Submitted by Tyler Durden.
Every day the Fed's control of all capital markets becomes greater and greater, and every day ordinary investors, and even habitual gamblers, realize they have had enough with participating in a rigged casino, in which the now completely meaningless and irrelevant level of the S&P or the DAX or Nikkei or the 10 Year bond is nothing but a policy tool in the global devaluation race to the inflationary bottom. And while we have shown the week after week of relenltess equity outflows as aging baby boomers call it quits and instead opt for return of capital (than on), the full impact of this boycott on Bernanke's usurpation of capital markets, in which a simple WSJ scribe can move the market more than the deteriorating fundamentals of the world's biggest company-cum-gizmo maker is best seen in trading volumes. Which as Securities Technology shows, are now down 19% in the first half of 2012. Of course, if one were to exclude the robotic presence in stock trading, which is anywhere between 50 and 70%, it would be a miracle to find any human beings still trading with each other.
Trading is down 18.9% from the first half of last year, according to statistics reported by members of the World Federation of Exchanges. All told, $26.4 trillion worth of shares changed hands, nonetheless.
Of the three regions of the world tracked by the WFE, the Americas fared best. Volume at North and South America member exchanges was down 14.3% and accounted for half the world volume, at $13.8 trillion.
The decrease in trading volumes in the Americas region was “further pronounced by a 25% drop in number of trades,’’ the WFE said.
Faring the best was BM&BOVESPA in Brazil, down just 1.1%. Nasdaq OMX Group came in at -9.5% down. NYSE Euronext at 18.1% down.
Direct Edge and BATS Global Markets statistics are not gathered by the WFE.
The dollar volume of trading fell 21.5% in Europe, Africa and the Middle East. Trading in Asia and the Pacific region fell 22.5%.

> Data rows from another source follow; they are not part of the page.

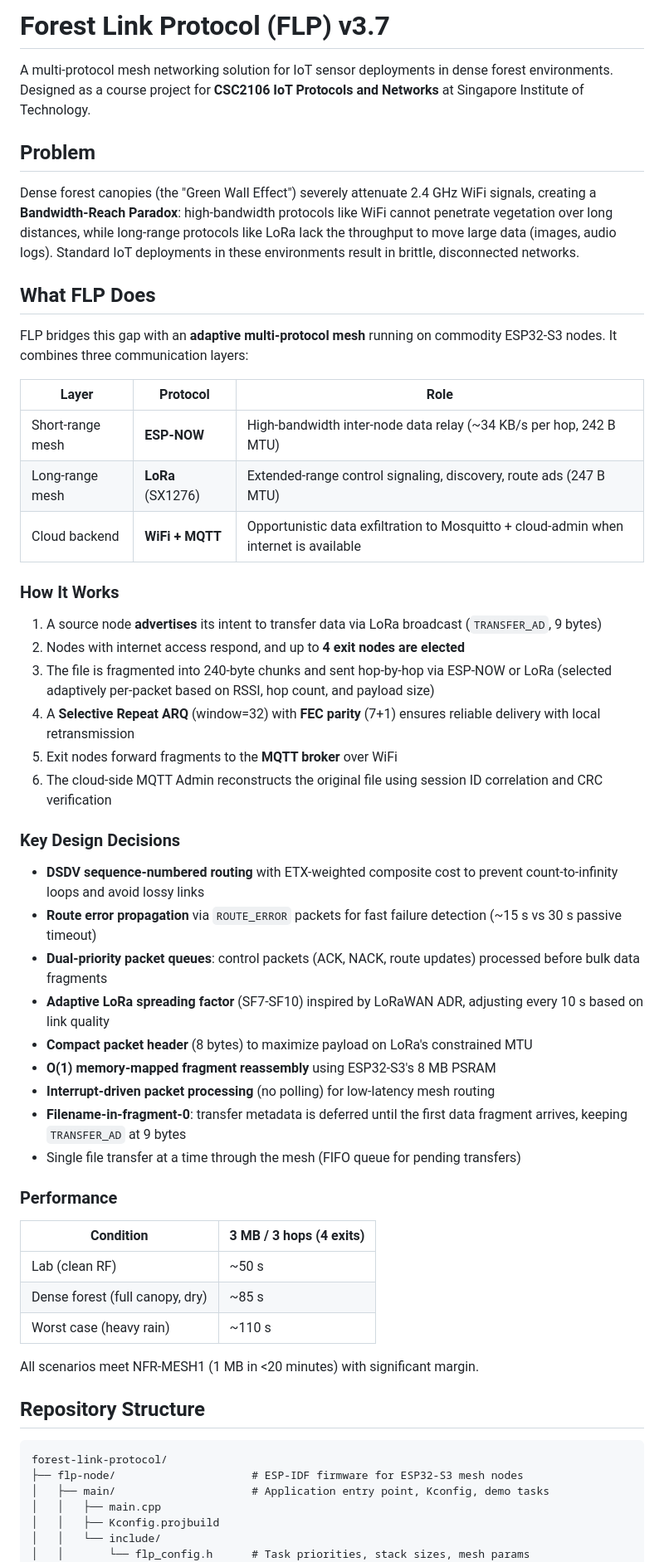
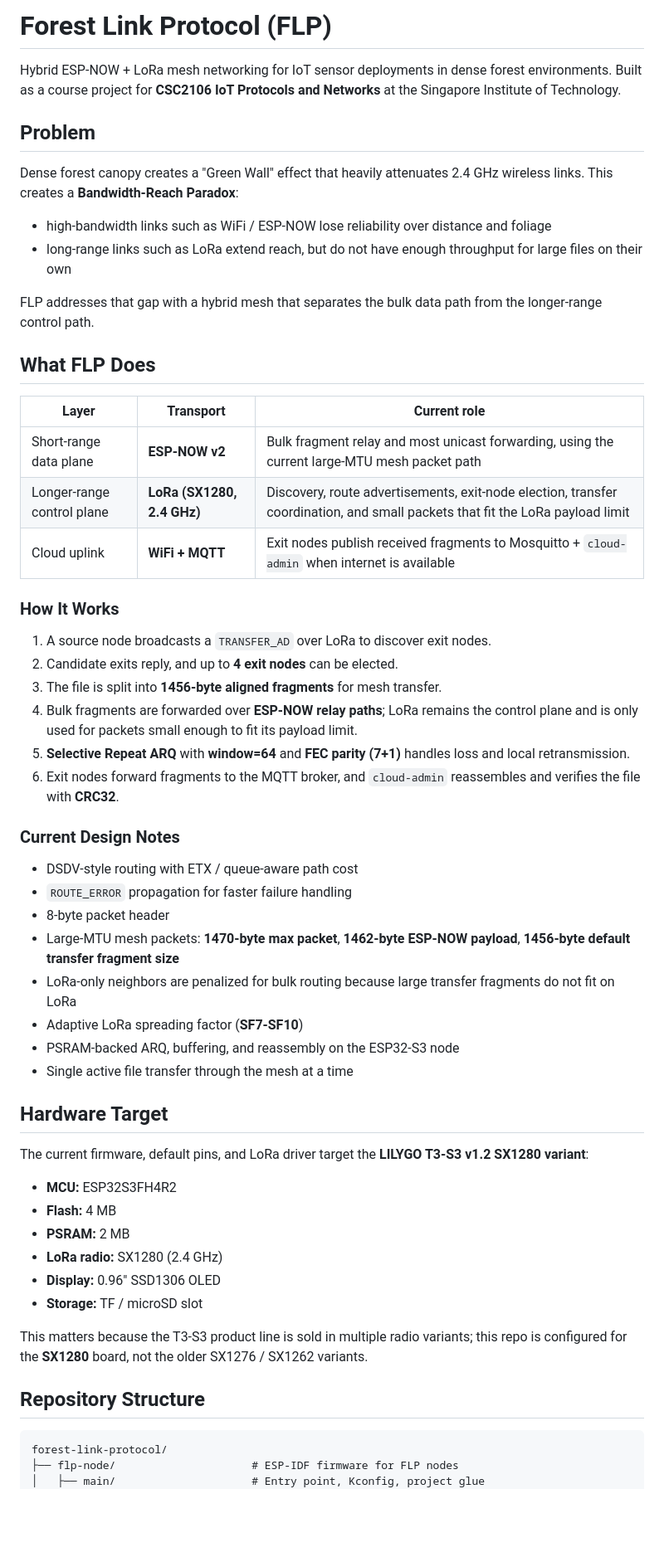
Before and after one commit to hoshinoht/forest-link-protocol, a Markdown page: README.md, the part around one of its changes. Shown at 83% size. GitHub-like rendering; blank space fills up the shorter version.

````diff
--- a/README.md
+++ b/README.md
@@ -1,60 +1,61 @@
-# Forest Link Protocol (FLP) v3.7
+# Forest Link Protocol (FLP)
 
-A multi-protocol mesh networking solution for IoT sensor deployments in dense forest environments. Designed as a course project for **CSC2106 IoT Protocols and Networks** at Singapore Institute of Technology.
+Hybrid ESP-NOW + LoRa mesh networking for IoT sensor deployments in dense forest environments. Built as a course project for **CSC2106 IoT Protocols and Networks** at the Singapore Institute of Technology.
 
 ## Problem
 
-Dense forest canopies (the "Green Wall Effect") severely attenuate 2.4 GHz WiFi signals, creating a **Bandwidth-Reach Paradox**: high-bandwidth protocols like WiFi cannot penetrate vegetation over long distances, while long-range protocols like LoRa lack the throughput to move large data (images, audio logs). Standard IoT deployments in these environments result in brittle, disconnected networks.
+Dense forest canopy creates a "Green Wall" effect that heavily attenuates 2.4 GHz wireless links. This creates a **Bandwidth-Reach Paradox**:
+
+- high-bandwidth links such as WiFi / ESP-NOW lose reliability over distance and foliage
+- long-range links such as LoRa extend reach, but do not have enough throughput for large files on their own
+
+FLP addresses that gap with a hybrid mesh that separates the bulk data path from the longer-range control path.
 
 ## What FLP Does
 
-FLP bridges this gap with an **adaptive multi-protocol mesh** running on commodity ESP32-S3 nodes. It combines three communication layers:
-
-| Layer            | Protocol            | Role                                                                 |
-| ---------------- | ------------------- | -------------------------------------------------------------------- |
-| Short-range mesh | **ESP-NOW**         | High-bandwidth inter-node data relay (~34 KB/s per hop, 242 B MTU)   |
-| Long-range mesh  | **LoRa** (SX1276)   | Extended-range control signaling, discovery, route ads (247 B MTU)   |
-| Cloud backend    | **WiFi + MQTT**     | Opportunistic data exfiltration to Mosquitto + cloud-admin when internet is available |
+| Layer | Transport | Current role |
+| --- | --- | --- |
+| Short-range data plane | **ESP-NOW v2** | Bulk fragment relay and most unicast forwarding, using the current large-MTU mesh packet path |
+| Longer-range control plane | **LoRa (SX1280, 2.4 GHz)** | Discovery, route advertisements, exit-node election, transfer coordination, and small packets that fit the LoRa payload limit |
+| Cloud uplink | **WiFi + MQTT** | Exit nodes publish received fragments to Mosquitto + `cloud-admin` when internet is available |
 
 ### How It Works
 
-1. A source node **advertises** its intent to transfer data via LoRa broadcast (`TRANSFER_AD`, 9 bytes)
-2. Nodes with internet access respond, and up to **4 exit nodes are elected**
-3. The file is fragmented into 240-byte chunks and sent hop-by-hop via ESP-NOW or LoRa (selected adaptively per-packet based on RSSI, hop count, and payload size)
-4. A **Selective Repeat ARQ** (window=32) with **FEC parity** (7+1) ensures reliable delivery with local retransmission
-5. Exit nodes forward fragments to the **MQTT broker** over WiFi
-6. The cloud-side MQTT Admin reconstructs the original file using session ID correlation and CRC verification
+1. A source node broadcasts a `TRANSFER_AD` over LoRa to discover exit nodes.
+2. Candidate exits reply, and up to **4 exit nodes** can be elected.
+3. The file is split into **1456-byte aligned fragments** for mesh transfer.
+4. Bulk fragments are forwarded over **ESP-NOW relay paths**; LoRa remains the control plane and is only used for packets small enough to fit its payload limit.
+5. **Selective Repeat ARQ** with **window=64** and **FEC parity (7+1)** handles loss and local retransmission.
+6. Exit nodes forward fragments to the MQTT broker, and `cloud-admin` reassembles and verifies the file with **CRC32**.
 
-### Key Design Decisions
+### Current Design Notes
 
-- **DSDV sequence-numbered routing** with ETX-weighted composite cost to prevent count-to-infinity loops and avoid lossy links
-- **Route error propagation** via `ROUTE_ERROR` packets for fast failure detection (~15 s vs 30 s passive timeout)
-- **Dual-priority packet queues**: control packets (ACK, NACK, route updates) processed before bulk data fragments
-- **Adaptive LoRa spreading factor** (SF7-SF10) inspired by LoRaWAN ADR, adjusting every 10 s based on link quality
-- **Compact packet header** (8 bytes) to maximize payload on LoRa's constrained MTU
-- **O(1) memory-mapped fragment reassembly** using ESP32-S3's 8 MB PSRAM
-- **Interrupt-driven packet processing** (no polling) for low-latency mesh routing
-- **Filename-in-fragment-0**: transfer metadata is deferred until the first data fragment arrives, keeping `TRANSFER_AD` at 9 bytes
-- Single file transfer at a time through the mesh (FIFO queue for pending transfers)
+- DSDV-style routing with ETX / queue-aware path cost
+- `ROUTE_ERROR` propagation for faster failure handling
+- 8-byte packet header
+- Large-MTU mesh packets: **1470-byte max packet**, **1462-byte ESP-NOW payload**, **1456-byte default transfer fragment size**
+- LoRa-only neighbors are penalized for bulk routing because large transfer fragments do not fit on LoRa
+- Adaptive LoRa spreading factor (**SF7-SF10**)
+- PSRAM-backed ARQ, buffering, and reassembly on the ESP32-S3 node
+- Single active file transfer through the mesh at a time
 
-### Performance
+## Hardware Target
 
-| Condition                        | 3 MB / 3 hops (4 exits) |
-| -------------------------------- | ------------------------ |
-| Lab (clean RF)                   | ~50 s                    |
-| Dense forest (full canopy, dry)  | ~85 s                    |
-| Worst case (heavy rain)          | ~110 s                   |
+The current firmware, default pins, and LoRa driver target the **LILYGO T3-S3 v1.2 SX1280 variant**:
 
-All scenarios meet NFR-MESH1 (1 MB in <20 minutes) with significant margin.
+- **MCU:** ESP32S3FH4R2
+- **Flash:** 4 MB
+- **PSRAM:** 2 MB
+- **LoRa radio:** SX1280 (2.4 GHz)
+- **Display:** 0.96" SSD1306 OLED
+- **Storage:** TF / microSD slot
+
+This matters because the T3-S3 product line is sold in multiple radio variants; this repo is configured for the **SX1280** board, not the older SX1276 / SX1262 variants.
 
 ## Repository Structure
 
-```
+```text
 forest-link-protocol/
-├── flp-node/                     # ESP-IDF firmware for ESP32-S3 mesh nodes
-│   ├── main/                     # Application entry point, Kconfig, demo tasks
-│   │   ├── main.cpp
-│   │   ├── Kconfig.projbuild
-│   │   └── include/
-│   │       └── flp_config.h      # Task priorities, stack sizes, mesh params
+├── flp-node/                     # ESP-IDF firmware for FLP nodes
+│   ├── main/                     # Entry point, Kconfig, project glue
 │   ├── components/
````
Also changed, not shown: other parts of README.md (+120 -61 lines).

The total market capitalization of companies listed on WFE exchanges increased by 5.3% in the first half of 2012, however, the trade group said. But capitalization remains below the level of one year ago.
Bond trading on exchanges declined for the second consecutive half-year, at 9.3% down, the WFE said. That represented trading worth $14.2 trillion. The European – Asia – Middle East region led the decline at -11.0%, while bond trading in the Asia-Pacific region increased 24.4%.

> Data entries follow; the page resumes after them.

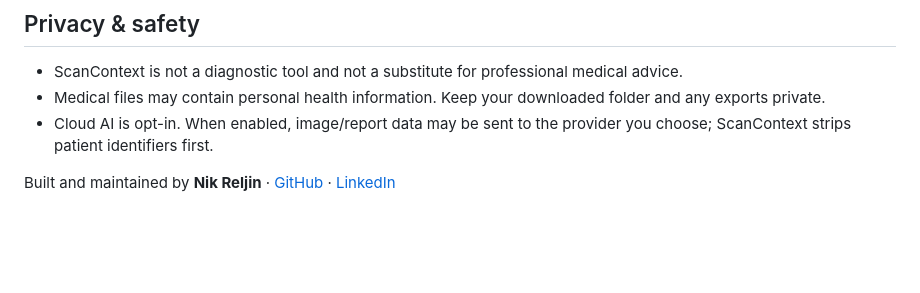
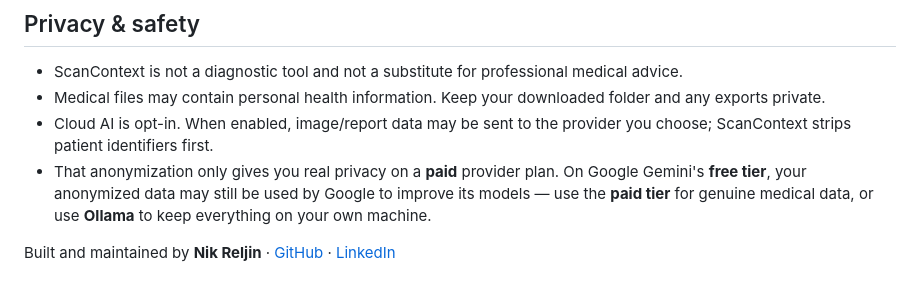
Before and after one commit to nikolareljin/scancontext, a Markdown page: README.md, the part around one of its changes. GitHub-like rendering; blank space fills up the shorter version.

```diff
--- a/README.md
+++ b/README.md
@@ -173,6 +243,10 @@ any amount helps:
   folder and any exports private.
 - Cloud AI is opt-in. When enabled, image/report data may be sent to the
   provider you choose; ScanContext strips patient identifiers first.
+- That anonymization only gives you real privacy on a **paid** provider plan.
+  On Google Gemini's **free tier**, your anonymized data may still be used by
+  Google to improve its models — use the **paid tier** for genuine medical
+  data, or use **Ollama** to keep everything on your own machine.
 
 Built and maintained by **Nik Reljin** · [GitHub](https://github.com/nikolareljin)
 · [LinkedIn](https://www.linkedin.com/in/nikolareljin)
```
Also changed, not shown: other parts of README.md (+78 -8 lines).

Trading of exchange-traded funds in the Americas also plunged, by 33.7 percent. That led to ETF turnover of $4.0 trillion in the first half. The Americas region represents more than 88% of total WFE turnover in ETFs.
The 18.9% plunge in trading, worldwide, actually is a slight improvement. After the first three months of 2012, trading was down 19.4%, year over year.
Which begs the question: we all know the only real mandate of the Chairman is to keep the S&P artificially elevated – even the Fed has admitted as much – but why, when it is becoming increasingly obvious that fewer and fewer people have any real wealth tied into the daily levitation of the ES